Front-end code edit data:
= Beginning of Section =
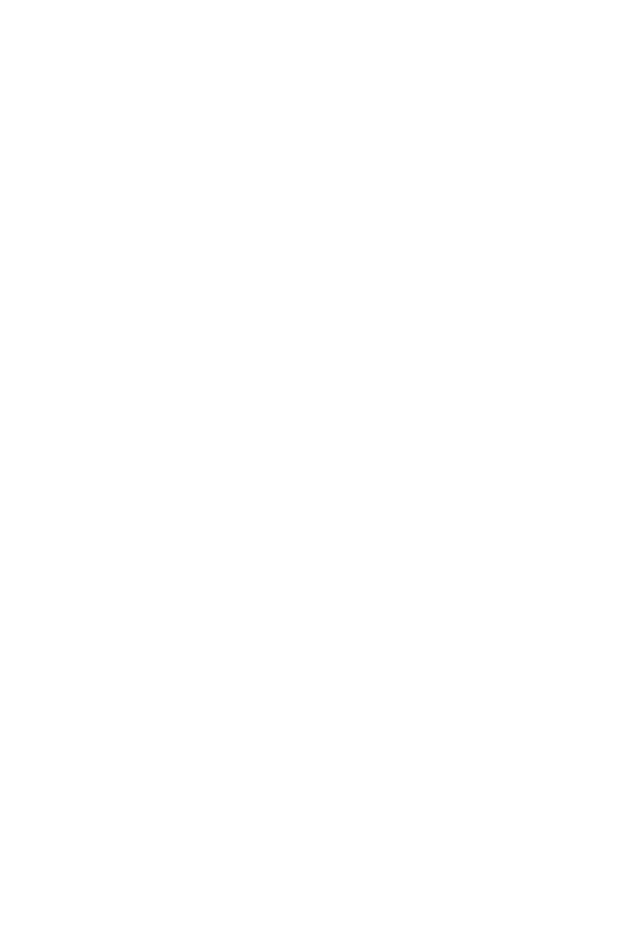
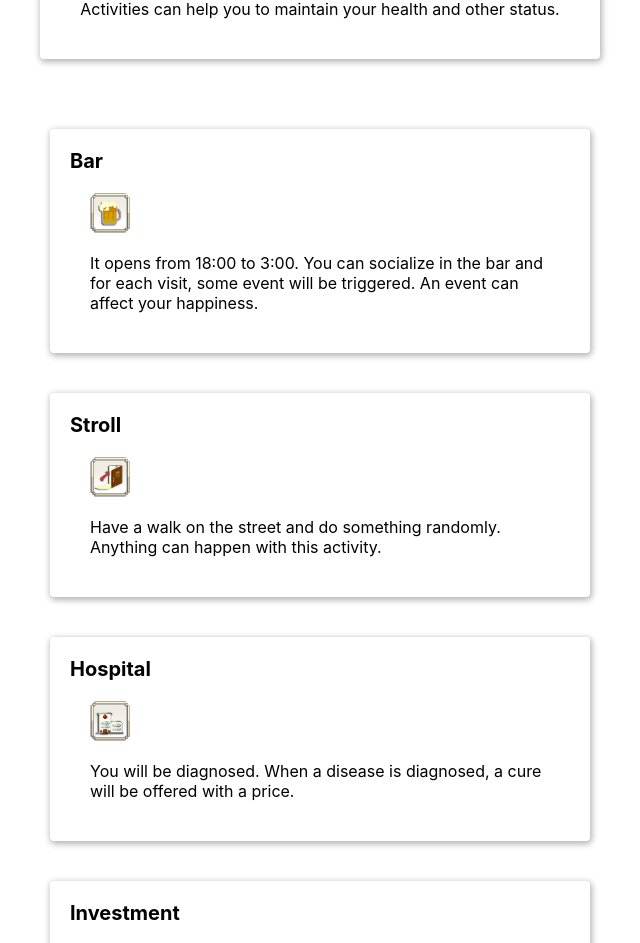
Before and after one commit to Bowen8888/fisherman-in-town, a React (Create React App) app: page /#/activity in a window 1280 px wide. Shown: the part 155-1098 px from the top of the page, without its empty margins (320-960 px from the left). Before the commit the page ends 800 px from the top, so only its background shows below. Built offline with nearby package versions, Linux system fonts and the light colour scheme.

Commit message:
A few pages added

```diff
--- /dev/null
+++ b/src/Activity.js
@@ -0,0 +1,40 @@
+import React, {Component} from "react";
+import PageHeader from "./PageHeader";
+
+import './Skills.css'
+import PageItem from "./PageItem";
+
+export default class Activity extends Component {
+    render() {
+        return (
+            <div className="SkillsContainer">
+                <PageHeader
+                    title="Activity"
+                    content="Activities can help you to maintain your health and other status."
+                />
+
+                <PageItem
+                    title="Bar"
+                    content="It opens from 18:00 to 3:00. You can socialize in the bar and for each visit, some event will be triggered.
+                    An event can affect your happiness."
+                    imgPath="/images/Bar.png"/>
+
+                <PageItem
+                    title="Stroll"
+                    content="Have a walk on the street and do something randomly. Anything can happen with this activity."
+                    imgPath="/images/Stroll.png"/>
+
+                <PageItem
+                    title="Hospital"
+                    content="You will be diagnosed. When a disease is diagnosed, a cure will be offered with a price."
+                    imgPath="/images/Hospital.png"/>
+
+                <PageItem
+                    title="Investment"
+                    content="From time to time, there will be businesses available for you to do investment. However,
+                    it is not guarantee to make a profit."
+                    imgPath="/images/Investment.png"/>
+            </div>
+        )
+    }
+}
--- a/src/App.js
+++ b/src/App.js
@@ -1,5 +1,4 @@
 import React from 'react';
-import logo from './logo.svg';
 import Home from './Home';
 import Skills from './Skills'
 import Food from './Food'
@@ -11,31 +10,21 @@ import {
   Switch,
   Route
 } from "react-router-dom";
+import Activity from "./Activity";
+import Housing from "./Housing";
+import Equipment from "./Equipment";
 
 function App() {
   return (
-    // <div className="App">
-    //   <header className="App-header">
-    //     <img src={logo} className="App-logo" alt="logo" />
-    //     <p>
-    //       Edit <code>src/App.js</code> and save to reload.
-    //     </p>
-    //     <a
-    //       className="App-link"
-    //       href="https://reactjs.org"
-    //       target="_blank"
-    //       rel="noopener noreferrer"
-    //     >
-    //       Learn React
-    //     </a>
-    //   </header>
-    // </div>
     <Router>
       <Switch>
-        <Route exact path="/" component={Home}></Route>
-        <Route path="/skills" component={Skills}></Route>
-        <Route path="/food" component={Food}></Route>
-        <Route path="/aquarium" component={Aquarium}></Route>
+        <Route exact path="/" component={Home}/>
+        <Route path="/skills" component={Skills}/>
+        <Route path="/food" component={Food}/>
+        <Route path="/aquarium" component={Aquarium}/>
+        <Route path="/activity" component={Activity}/>
+        <Route path="/housing" component={Housing}/>
+        <Route path="/equipment" component={Equipment}/>
       </Switch>
     </Router>
   );
--- /dev/null
+++ b/src/Equipment.js
@@ -0,0 +1,20 @@
+import React, {Component} from "react";
+import PageHeader from "./PageHeader";
+
+import './Skills.css'
+import PageItem from "./PageItem";
+
+export default class Equipment extends Component {
+    render() {
+        return (
+            <div className="SkillsContainer">
+                <PageHeader
+                    title="Equipment"
+                    content="Each skill except for hand gathering requires a starting equipment. Some skills have more
+                    equipment upgrades available. For each upgrade, the probability or amount of catch increases. Then,
+                    if the max upgrade is reached, a special buff might be unlocked."
+                />
+            </div>
+        )
+    }
+}
--- a/src/Home.js
+++ b/src/Home.js
@@ -18,7 +18,7 @@ export default class Home extends Component {
                     </Card>
                     <Card name="Activity"
                           description="Have fun!"
-                          link="/skills"
+                          link="/activity"
                           imgPath='/images/Activity.png'>
                     </Card>
                     <Card name="Aquarium"
@@ -28,7 +28,7 @@ export default class Home extends Component {
                     </Card>
                     <Card name="Equipment"
                           description="View your equipments."
-                          link="/skills"
+                          link="/equipment"
                           imgPath='/images/Equipment.png'>
                     </Card>
                     <Card name="Food"
@@ -38,7 +38,7 @@ export default class Home extends Component {
                     </Card>
                     <Card name="Housing"
                           description="Where you live."
-                          link="/skills"
+                          link="/housing"
                           imgPath='/images/Housing.png'>
                     </Card>
                 </div>
--- /dev/null
+++ b/src/Housing.js
@@ -0,0 +1,18 @@
+import React, {Component} from "react";
+import PageHeader from "./PageHeader";
+
+import './Skills.css'
+
+export default class Housing extends Component {
+    render() {
+        return (
+            <div className="SkillsContainer">
+                <PageHeader
+                    title="Housing"
+                    content="As you upgrade your houses, you will have benefit on the amount of energy gained per sleep.
+                     However, the cost of maintenance can also increase."
+                />
+            </div>
+        )
+    }
+}
```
= End of Section =
**WORK REQUIRED**
Could every record be given again exactly, with its pictures left out?

**FINISHED EXERCISE**
Before and after one commit to Bowen8888/fisherman-in-town, a React (Create React App) app: page /#/activity in a window 1280 px wide. Shown: the part 155-1098 px from the top of the page, without its empty margins (320-960 px from the left). Before the commit the page ends 800 px from the top, so only its background shows below. Built offline with nearby package versions, Linux system fonts and the light colour scheme.

Commit message:
A few pages added

```diff
--- /dev/null
+++ b/src/Activity.js
@@ -0,0 +1,40 @@
+import React, {Component} from "react";
+import PageHeader from "./PageHeader";
+
+import './Skills.css'
+import PageItem from "./PageItem";
+
+export default class Activity extends Component {
+    render() {
+        return (
+            <div className="SkillsContainer">
+                <PageHeader
+                    title="Activity"
+                    content="Activities can help you to maintain your health and other status."
+                />
+
+                <PageItem
+                    title="Bar"
+                    content="It opens from 18:00 to 3:00. You can socialize in the bar and for each visit, some event will be triggered.
+                    An event can affect your happiness."
+                    imgPath="/images/Bar.png"/>
+
+                <PageItem
+                    title="Stroll"
+                    content="Have a walk on the street and do something randomly. Anything can happen with this activity."
+                    imgPath="/images/Stroll.png"/>
+
+                <PageItem
+                    title="Hospital"
+                    content="You will be diagnosed. When a disease is diagnosed, a cure will be offered with a price."
+                    imgPath="/images/Hospital.png"/>
+
+                <PageItem
+                    title="Investment"
+                    content="From time to time, there will be businesses available for you to do investment. However,
+                    it is not guarantee to make a profit."
+                    imgPath="/images/Investment.png"/>
+            </div>
+        )
+    }
+}
--- a/src/App.js
+++ b/src/App.js
@@ -1,5 +1,4 @@
 import React from 'react';
-import logo from './logo.svg';
 import Home from './Home';
 import Skills from './Skills'
 import Food from './Food'
@@ -11,31 +10,21 @@ import {
   Switch,
   Route
 } from "react-router-dom";
+import Activity from "./Activity";
+import Housing from "./Housing";
+import Equipment from "./Equipment";
 
 function App() {
   return (
-    // <div className="App">
-    //   <header className="App-header">
-    //     <img src={logo} className="App-logo" alt="logo" />
-    //     <p>
-    //       Edit <code>src/App.js</code> and save to reload.
-    //     </p>
-    //     <a
-    //       className="App-link"
-    //       href="https://reactjs.org"
-    //       target="_blank"
-    //       rel="noopener noreferrer"
-    //     >
-    //       Learn React
-    //     </a>
-    //   </header>
-    // </div>
     <Router>
       <Switch>
-        <Route exact path="/" component={Home}></Route>
-        <Route path="/skills" component={Skills}></Route>
-        <Route path="/food" component={Food}></Route>
-        <Route path="/aquarium" component={Aquarium}></Route>
+        <Route exact path="/" component={Home}/>
+        <Route path="/skills" component={Skills}/>
+        <Route path="/food" component={Food}/>
+        <Route path="/aquarium" component={Aquarium}/>
+        <Route path="/activity" component={Activity}/>
+        <Route path="/housing" component={Housing}/>
+        <Route path="/equipment" component={Equipment}/>
       </Switch>
     </Router>
   );
--- /dev/null
+++ b/src/Equipment.js
@@ -0,0 +1,20 @@
+import React, {Component} from "react";
+import PageHeader from "./PageHeader";
+
+import './Skills.css'
+import PageItem from "./PageItem";
+
+export default class Equipment extends Component {
+    render() {
+        return (
+            <div className="SkillsContainer">
+                <PageHeader
+                    title="Equipment"
+                    content="Each skill except for hand gathering requires a starting equipment. Some skills have more
+                    equipment upgrades available. For each upgrade, the probability or amount of catch increases. Then,
+                    if the max upgrade is reached, a special buff might be unlocked."
+                />
+            </div>
+        )
+    }
+}
--- a/src/Home.js
+++ b/src/Home.js
@@ -18,7 +18,7 @@ export default class Home extends Component {
                     </Card>
                     <Card name="Activity"
                           description="Have fun!"
-                          link="/skills"
+                          link="/activity"
                           imgPath='/images/Activity.png'>
                     </Card>
                     <Card name="Aquarium"
@@ -28,7 +28,7 @@ export default class Home extends Component {
                     </Card>
                     <Card name="Equipment"
                           description="View your equipments."
-                          link="/skills"
+                          link="/equipment"
                           imgPath='/images/Equipment.png'>
                     </Card>
                     <Card name="Food"
@@ -38,7 +38,7 @@ export default class Home extends Component {
                     </Card>
                     <Card name="Housing"
                           description="Where you live."
-                          link="/skills"
+                          link="/housing"
                           imgPath='/images/Housing.png'>
                     </Card>
                 </div>
--- /dev/null
+++ b/src/Housing.js
@@ -0,0 +1,18 @@
+import React, {Component} from "react";
+import PageHeader from "./PageHeader";
+
+import './Skills.css'
+
+export default class Housing extends Component {
+    render() {
+        return (
+            <div className="SkillsContainer">
+                <PageHeader
+                    title="Housing"
+                    content="As you upgrade your houses, you will have benefit on the amount of energy gained per sleep.
+                     However, the cost of maintenance can also increase."
+                />
+            </div>
+        )
+    }
+}
```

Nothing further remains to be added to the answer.